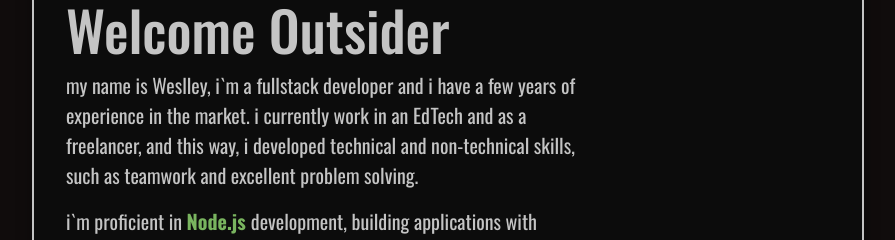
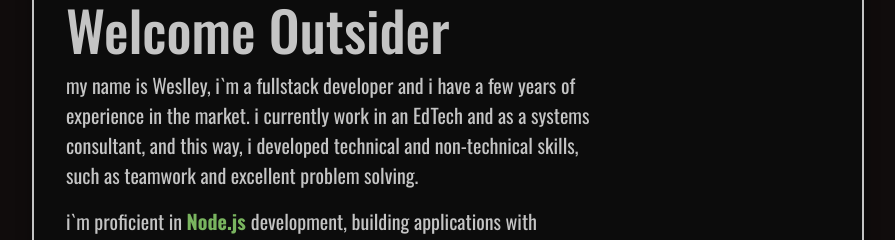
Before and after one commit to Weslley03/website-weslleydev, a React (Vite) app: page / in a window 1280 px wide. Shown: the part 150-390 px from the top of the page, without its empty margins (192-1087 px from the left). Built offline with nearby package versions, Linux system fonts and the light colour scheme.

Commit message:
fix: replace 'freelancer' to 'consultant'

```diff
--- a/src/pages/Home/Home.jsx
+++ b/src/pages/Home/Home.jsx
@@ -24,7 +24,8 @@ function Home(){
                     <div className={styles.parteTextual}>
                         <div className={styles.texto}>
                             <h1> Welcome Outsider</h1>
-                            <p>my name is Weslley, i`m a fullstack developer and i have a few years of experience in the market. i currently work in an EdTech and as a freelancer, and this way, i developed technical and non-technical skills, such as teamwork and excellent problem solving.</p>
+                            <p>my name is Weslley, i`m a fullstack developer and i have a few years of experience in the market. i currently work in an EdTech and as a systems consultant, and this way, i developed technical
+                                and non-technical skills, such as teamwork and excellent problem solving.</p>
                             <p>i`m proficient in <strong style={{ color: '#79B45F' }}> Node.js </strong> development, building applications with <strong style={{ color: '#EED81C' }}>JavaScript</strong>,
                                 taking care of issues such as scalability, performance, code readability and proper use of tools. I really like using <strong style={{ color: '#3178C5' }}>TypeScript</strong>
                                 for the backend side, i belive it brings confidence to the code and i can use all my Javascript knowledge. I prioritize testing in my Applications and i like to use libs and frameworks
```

# # # # # # #

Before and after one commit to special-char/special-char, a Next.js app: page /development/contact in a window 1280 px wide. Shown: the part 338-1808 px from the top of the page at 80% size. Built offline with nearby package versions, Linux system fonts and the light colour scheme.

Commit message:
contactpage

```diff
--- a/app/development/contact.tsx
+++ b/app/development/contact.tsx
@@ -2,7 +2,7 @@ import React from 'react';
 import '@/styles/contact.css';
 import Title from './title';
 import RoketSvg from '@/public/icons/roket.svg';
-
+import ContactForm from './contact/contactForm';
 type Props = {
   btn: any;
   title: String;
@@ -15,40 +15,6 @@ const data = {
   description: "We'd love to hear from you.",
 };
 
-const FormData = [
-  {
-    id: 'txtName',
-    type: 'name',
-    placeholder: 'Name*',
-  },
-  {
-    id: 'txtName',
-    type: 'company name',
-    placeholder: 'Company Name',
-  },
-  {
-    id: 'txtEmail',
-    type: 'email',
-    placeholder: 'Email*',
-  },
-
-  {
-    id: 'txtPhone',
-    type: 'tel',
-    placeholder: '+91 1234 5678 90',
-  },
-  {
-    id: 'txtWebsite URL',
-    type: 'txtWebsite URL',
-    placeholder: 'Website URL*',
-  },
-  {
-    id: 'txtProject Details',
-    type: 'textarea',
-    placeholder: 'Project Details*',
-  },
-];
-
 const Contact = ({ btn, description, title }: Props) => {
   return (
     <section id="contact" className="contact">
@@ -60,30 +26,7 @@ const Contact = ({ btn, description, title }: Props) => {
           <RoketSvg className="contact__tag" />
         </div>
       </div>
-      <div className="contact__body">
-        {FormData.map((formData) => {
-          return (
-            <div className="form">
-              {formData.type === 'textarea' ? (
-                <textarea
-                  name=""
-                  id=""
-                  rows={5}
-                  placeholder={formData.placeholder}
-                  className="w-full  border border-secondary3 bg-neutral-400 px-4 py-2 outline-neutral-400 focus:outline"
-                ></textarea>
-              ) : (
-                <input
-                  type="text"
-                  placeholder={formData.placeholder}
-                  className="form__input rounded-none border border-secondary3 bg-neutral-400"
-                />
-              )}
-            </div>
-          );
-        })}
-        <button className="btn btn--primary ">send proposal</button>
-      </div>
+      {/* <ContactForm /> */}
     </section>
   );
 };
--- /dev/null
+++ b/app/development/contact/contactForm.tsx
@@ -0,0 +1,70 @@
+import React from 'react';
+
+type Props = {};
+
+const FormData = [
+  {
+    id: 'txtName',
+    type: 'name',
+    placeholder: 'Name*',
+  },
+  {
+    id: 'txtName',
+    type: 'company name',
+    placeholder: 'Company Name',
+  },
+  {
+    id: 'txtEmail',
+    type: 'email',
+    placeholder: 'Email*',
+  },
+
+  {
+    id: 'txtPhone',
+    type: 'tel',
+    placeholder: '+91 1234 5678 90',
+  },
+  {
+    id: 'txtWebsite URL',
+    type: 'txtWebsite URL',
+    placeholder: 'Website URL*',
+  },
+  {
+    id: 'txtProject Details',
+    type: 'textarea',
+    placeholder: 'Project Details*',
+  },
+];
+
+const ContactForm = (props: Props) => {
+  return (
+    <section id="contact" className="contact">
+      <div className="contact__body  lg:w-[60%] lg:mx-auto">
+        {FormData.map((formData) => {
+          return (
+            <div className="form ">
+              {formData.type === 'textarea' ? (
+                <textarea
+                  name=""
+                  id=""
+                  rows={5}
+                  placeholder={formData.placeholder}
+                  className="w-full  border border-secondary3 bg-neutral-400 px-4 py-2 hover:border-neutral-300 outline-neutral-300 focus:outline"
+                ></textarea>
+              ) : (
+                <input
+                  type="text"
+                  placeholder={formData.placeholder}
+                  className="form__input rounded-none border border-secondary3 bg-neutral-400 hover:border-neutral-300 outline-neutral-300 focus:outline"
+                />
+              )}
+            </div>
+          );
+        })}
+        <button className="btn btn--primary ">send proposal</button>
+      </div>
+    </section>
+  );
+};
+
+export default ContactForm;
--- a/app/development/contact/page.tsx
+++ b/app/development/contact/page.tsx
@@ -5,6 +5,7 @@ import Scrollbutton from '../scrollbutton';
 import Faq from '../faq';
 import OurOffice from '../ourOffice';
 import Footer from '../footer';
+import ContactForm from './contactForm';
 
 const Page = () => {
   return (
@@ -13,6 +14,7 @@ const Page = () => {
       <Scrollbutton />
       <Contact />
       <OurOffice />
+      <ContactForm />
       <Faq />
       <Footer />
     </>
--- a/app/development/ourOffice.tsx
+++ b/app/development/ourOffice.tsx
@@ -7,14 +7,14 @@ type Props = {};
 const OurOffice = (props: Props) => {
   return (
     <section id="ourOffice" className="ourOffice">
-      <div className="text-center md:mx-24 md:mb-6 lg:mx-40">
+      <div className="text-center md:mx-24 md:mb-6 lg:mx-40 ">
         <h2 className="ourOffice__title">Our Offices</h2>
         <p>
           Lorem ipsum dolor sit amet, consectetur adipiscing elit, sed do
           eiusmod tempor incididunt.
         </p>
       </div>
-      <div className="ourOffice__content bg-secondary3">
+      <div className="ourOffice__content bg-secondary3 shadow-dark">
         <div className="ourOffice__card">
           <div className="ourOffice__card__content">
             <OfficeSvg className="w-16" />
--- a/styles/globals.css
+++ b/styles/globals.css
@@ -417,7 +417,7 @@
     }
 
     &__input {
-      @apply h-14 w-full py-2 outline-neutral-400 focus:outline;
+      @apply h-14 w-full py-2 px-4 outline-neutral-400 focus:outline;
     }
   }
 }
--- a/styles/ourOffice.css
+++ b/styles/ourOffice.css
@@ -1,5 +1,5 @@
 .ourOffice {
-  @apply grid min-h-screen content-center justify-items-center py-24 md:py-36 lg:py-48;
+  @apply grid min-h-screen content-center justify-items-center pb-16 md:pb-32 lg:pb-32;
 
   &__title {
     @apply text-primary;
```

# # # # # # #

=== Task directions ===
Your answer must be every line from the entries that contains the string "textarea", copied as it stands.

=== Result for this task ===
-    type: 'textarea',
-              {formData.type === 'textarea' ? (
-                <textarea
-                ></textarea>
+    type: 'textarea',
+              {formData.type === 'textarea' ? (
+                <textarea
+                ></textarea>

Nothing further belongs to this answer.